Before-and-after change records.
_ _ _ _

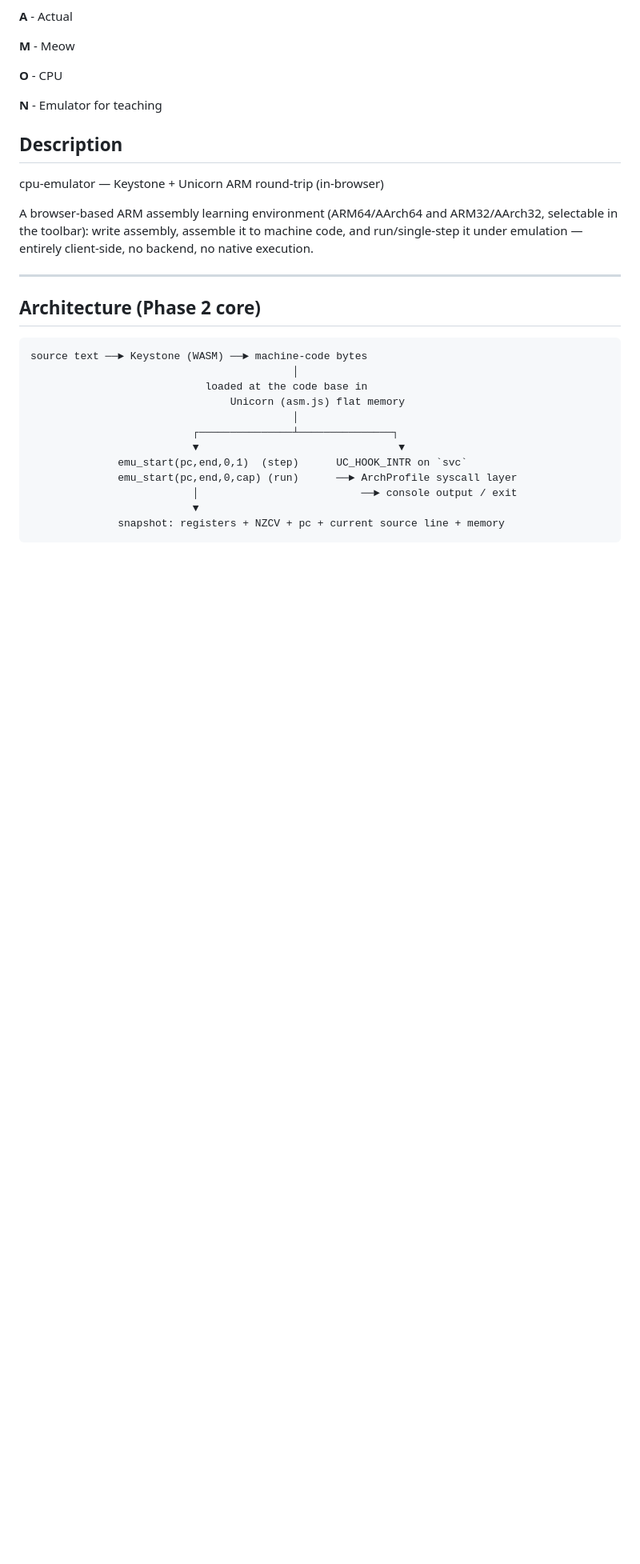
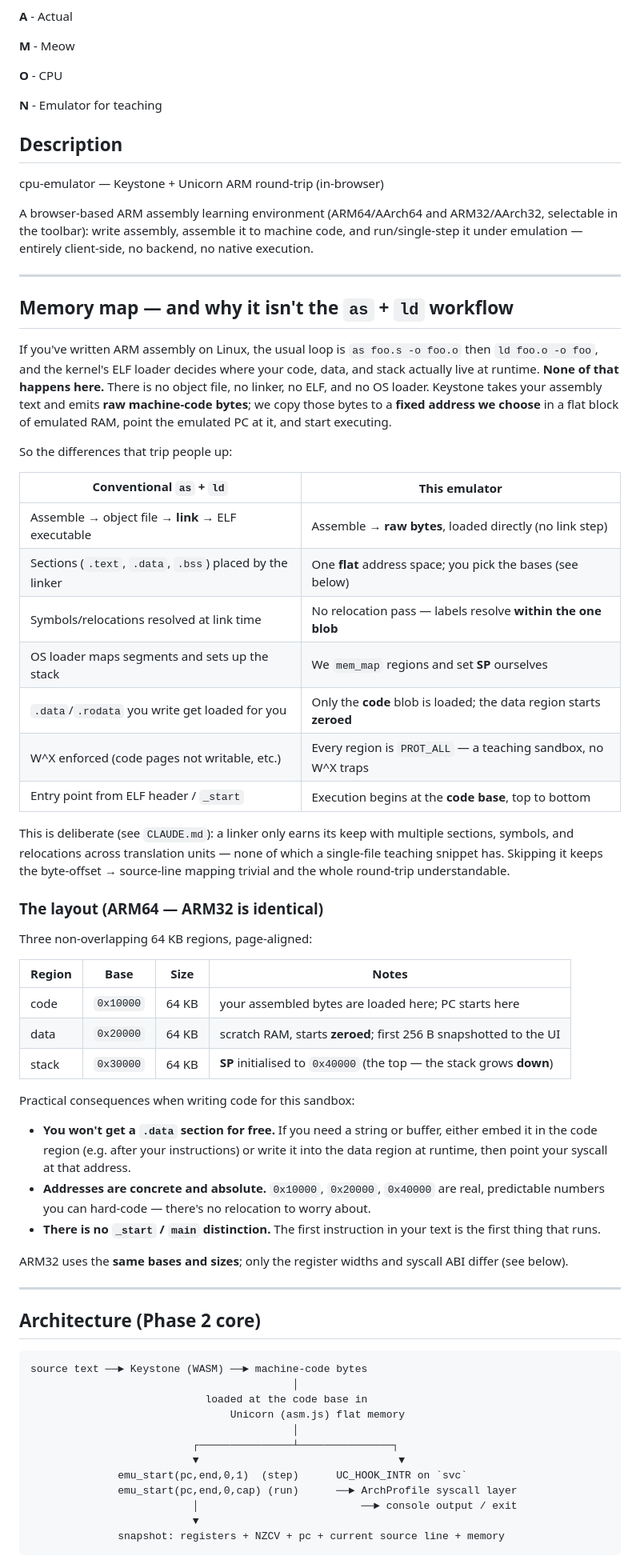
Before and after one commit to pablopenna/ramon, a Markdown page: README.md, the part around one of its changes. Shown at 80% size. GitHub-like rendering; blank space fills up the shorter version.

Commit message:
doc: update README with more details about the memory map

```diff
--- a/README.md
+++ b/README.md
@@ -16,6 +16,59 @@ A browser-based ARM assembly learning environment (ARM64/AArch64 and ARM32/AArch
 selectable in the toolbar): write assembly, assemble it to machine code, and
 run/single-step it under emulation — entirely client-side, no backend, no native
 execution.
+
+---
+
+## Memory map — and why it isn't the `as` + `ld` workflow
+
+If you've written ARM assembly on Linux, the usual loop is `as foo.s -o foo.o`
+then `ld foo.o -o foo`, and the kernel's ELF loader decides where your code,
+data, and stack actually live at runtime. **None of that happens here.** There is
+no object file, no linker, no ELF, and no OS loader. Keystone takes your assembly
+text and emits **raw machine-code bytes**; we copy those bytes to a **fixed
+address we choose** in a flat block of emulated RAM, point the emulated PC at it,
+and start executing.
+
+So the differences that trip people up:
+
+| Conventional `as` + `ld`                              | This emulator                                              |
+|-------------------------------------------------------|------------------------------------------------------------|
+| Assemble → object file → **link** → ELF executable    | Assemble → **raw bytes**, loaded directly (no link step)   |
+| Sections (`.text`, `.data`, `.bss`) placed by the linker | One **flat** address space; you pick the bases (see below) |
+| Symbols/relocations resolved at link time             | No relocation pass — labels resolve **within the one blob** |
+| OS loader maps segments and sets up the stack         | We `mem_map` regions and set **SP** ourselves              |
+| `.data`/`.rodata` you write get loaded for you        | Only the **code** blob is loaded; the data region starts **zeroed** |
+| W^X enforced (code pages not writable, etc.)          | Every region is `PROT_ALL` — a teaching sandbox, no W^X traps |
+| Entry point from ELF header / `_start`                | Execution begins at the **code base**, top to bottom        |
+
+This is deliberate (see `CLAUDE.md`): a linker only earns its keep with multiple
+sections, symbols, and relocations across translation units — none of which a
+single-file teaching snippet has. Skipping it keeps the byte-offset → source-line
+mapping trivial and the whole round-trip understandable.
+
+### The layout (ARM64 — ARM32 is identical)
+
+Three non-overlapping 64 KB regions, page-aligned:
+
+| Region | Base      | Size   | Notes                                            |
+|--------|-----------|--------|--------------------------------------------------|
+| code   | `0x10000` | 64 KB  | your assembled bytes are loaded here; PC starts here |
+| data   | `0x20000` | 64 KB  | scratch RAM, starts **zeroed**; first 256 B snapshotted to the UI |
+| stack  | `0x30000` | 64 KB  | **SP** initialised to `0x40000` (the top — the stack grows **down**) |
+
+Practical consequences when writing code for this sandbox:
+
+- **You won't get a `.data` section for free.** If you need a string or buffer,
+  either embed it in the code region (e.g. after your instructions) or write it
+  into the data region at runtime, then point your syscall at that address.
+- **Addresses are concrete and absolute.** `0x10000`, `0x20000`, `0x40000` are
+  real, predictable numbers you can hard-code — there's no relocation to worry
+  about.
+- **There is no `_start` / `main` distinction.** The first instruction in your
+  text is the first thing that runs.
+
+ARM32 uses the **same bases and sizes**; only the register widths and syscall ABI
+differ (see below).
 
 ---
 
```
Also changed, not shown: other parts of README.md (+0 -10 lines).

_ _ _ _

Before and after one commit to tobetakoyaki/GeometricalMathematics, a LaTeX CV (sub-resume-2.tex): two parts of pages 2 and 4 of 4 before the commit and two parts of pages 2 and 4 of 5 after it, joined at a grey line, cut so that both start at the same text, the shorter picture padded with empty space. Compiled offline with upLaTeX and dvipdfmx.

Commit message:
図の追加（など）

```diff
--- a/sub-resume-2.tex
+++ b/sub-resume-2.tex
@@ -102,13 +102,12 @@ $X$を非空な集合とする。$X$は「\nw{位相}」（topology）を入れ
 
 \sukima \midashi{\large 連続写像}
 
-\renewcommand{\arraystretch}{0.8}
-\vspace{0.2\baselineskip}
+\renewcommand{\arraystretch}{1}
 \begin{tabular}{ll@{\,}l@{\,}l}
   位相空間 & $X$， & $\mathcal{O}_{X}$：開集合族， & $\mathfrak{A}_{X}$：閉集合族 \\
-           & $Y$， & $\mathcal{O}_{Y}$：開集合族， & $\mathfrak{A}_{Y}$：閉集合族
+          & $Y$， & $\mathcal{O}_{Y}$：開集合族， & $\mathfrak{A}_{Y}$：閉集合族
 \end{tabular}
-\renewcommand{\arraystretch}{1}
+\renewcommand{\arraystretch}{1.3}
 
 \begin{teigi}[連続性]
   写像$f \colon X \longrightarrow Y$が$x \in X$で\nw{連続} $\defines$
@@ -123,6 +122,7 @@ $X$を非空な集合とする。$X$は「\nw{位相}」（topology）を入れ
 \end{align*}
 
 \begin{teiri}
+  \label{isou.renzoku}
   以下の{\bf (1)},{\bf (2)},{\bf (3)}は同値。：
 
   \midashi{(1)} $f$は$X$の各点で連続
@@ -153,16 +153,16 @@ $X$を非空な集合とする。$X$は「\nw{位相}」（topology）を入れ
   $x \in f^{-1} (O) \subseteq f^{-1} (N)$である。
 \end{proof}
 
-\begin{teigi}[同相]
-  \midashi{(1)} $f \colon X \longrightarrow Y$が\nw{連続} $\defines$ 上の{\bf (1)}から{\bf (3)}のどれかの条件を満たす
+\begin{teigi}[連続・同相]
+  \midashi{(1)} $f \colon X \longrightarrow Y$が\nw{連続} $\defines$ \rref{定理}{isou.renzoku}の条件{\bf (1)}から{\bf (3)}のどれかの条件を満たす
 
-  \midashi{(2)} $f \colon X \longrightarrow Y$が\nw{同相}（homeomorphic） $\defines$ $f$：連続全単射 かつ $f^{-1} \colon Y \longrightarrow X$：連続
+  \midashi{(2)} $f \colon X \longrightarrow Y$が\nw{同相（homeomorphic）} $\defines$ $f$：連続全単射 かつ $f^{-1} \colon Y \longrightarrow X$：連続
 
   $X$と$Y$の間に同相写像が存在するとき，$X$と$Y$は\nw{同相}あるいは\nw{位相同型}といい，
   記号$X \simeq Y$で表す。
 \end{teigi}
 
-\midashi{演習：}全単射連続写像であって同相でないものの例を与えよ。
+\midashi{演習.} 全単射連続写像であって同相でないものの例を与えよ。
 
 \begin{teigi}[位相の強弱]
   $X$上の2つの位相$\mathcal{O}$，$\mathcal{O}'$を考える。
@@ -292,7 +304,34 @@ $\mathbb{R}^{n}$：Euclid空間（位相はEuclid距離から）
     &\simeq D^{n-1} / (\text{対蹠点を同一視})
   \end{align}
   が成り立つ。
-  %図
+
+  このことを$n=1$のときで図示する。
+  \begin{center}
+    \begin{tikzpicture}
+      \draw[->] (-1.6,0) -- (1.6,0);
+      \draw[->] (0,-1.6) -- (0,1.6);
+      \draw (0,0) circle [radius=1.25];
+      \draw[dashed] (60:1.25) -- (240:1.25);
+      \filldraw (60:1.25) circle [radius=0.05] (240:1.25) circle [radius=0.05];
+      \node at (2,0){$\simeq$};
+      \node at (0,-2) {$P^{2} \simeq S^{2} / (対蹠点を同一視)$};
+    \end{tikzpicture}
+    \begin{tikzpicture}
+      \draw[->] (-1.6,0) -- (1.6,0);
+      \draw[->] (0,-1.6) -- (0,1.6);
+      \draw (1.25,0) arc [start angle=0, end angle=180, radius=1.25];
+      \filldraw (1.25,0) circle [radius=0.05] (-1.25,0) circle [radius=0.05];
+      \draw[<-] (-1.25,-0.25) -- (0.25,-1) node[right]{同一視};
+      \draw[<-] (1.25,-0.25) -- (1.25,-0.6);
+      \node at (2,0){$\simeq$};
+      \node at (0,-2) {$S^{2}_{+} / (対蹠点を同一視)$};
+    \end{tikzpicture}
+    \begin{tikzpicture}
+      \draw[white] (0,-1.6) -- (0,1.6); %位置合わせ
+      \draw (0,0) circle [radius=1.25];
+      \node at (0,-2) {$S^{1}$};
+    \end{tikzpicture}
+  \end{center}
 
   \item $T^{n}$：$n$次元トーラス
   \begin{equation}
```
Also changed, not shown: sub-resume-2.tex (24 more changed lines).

_ _ _ _

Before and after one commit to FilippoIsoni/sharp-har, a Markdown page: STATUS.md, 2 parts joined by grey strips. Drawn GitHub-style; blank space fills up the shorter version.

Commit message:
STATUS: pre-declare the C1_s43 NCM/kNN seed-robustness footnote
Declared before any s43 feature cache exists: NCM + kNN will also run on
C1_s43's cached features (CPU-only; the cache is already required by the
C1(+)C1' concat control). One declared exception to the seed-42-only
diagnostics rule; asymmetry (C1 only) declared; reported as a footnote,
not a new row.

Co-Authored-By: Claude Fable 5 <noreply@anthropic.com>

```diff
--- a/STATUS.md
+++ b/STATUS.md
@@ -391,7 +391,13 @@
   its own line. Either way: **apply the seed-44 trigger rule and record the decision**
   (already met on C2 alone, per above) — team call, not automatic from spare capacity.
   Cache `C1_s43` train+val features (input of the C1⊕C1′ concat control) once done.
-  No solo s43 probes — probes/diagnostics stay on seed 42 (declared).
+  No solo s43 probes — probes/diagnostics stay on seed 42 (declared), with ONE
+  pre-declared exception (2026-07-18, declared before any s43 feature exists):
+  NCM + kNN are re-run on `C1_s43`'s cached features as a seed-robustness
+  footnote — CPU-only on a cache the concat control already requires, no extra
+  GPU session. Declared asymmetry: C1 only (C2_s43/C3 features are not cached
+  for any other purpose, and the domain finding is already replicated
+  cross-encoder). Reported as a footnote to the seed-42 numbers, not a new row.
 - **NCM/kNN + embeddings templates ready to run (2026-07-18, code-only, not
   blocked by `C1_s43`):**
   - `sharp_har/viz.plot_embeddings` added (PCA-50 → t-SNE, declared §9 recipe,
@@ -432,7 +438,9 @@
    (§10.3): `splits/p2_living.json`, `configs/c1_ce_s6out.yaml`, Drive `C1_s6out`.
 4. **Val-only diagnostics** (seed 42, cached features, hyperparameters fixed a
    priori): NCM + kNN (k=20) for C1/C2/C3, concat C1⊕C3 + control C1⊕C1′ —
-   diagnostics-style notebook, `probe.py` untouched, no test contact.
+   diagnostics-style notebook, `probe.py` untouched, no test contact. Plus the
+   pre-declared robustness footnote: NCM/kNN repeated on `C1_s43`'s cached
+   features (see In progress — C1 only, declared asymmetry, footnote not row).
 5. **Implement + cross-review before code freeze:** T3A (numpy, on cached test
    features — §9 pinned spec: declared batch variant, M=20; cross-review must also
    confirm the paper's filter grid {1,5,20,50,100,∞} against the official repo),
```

_ _ _ _

Goal of the exercise.
For the word "text", tally the lines of the entries in which it appears and give the total alone.

Expected answer.
5